Scan the records for the string "list", then copy each line that has it.

*** Supplied entries

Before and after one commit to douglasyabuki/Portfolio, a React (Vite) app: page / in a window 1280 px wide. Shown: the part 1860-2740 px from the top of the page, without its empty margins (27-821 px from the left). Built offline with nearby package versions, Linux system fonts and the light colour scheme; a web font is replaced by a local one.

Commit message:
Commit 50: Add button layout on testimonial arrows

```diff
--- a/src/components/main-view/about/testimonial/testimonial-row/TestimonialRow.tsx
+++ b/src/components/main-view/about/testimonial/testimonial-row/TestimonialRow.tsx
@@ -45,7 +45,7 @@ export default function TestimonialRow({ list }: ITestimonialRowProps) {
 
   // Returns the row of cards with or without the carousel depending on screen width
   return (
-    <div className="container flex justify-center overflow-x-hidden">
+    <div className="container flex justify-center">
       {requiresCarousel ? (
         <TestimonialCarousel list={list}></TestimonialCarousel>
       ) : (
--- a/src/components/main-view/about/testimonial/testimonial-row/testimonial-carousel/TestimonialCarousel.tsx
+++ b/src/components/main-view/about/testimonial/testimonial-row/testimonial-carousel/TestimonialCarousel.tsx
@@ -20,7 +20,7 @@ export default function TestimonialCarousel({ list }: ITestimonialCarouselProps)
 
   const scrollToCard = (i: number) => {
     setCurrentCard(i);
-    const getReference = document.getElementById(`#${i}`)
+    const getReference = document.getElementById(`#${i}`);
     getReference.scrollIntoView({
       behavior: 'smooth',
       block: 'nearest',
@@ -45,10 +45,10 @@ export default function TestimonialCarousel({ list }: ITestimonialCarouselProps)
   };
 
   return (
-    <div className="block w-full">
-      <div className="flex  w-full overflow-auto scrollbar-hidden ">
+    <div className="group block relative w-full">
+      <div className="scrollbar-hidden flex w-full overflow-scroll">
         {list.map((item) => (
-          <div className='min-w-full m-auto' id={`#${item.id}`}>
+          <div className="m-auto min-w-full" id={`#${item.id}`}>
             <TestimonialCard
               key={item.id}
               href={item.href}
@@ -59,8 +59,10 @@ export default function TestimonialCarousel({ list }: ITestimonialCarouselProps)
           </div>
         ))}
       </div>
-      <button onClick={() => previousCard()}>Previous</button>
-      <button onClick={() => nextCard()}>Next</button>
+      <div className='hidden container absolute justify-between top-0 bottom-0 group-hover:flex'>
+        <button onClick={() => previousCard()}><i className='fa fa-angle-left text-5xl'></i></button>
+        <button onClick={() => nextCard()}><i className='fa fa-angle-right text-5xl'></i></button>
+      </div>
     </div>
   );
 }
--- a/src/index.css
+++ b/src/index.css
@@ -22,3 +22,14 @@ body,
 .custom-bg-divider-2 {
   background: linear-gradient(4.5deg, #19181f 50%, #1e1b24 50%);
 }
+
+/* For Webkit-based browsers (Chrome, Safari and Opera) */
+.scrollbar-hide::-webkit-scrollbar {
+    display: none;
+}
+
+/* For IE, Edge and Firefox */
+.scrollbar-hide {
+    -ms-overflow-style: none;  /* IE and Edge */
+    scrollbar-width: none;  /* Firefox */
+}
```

******

Response to this exercise:
@@ -45,7 +45,7 @@ export default function TestimonialRow({ list }: ITestimonialRowProps) {
         <TestimonialCarousel list={list}></TestimonialCarousel>
@@ -20,7 +20,7 @@ export default function TestimonialCarousel({ list }: ITestimonialCarouselProps)
@@ -45,10 +45,10 @@ export default function TestimonialCarousel({ list }: ITestimonialCarouselProps)
         {list.map((item) => (
@@ -59,8 +59,10 @@ export default function TestimonialCarousel({ list }: ITestimonialCarouselProps)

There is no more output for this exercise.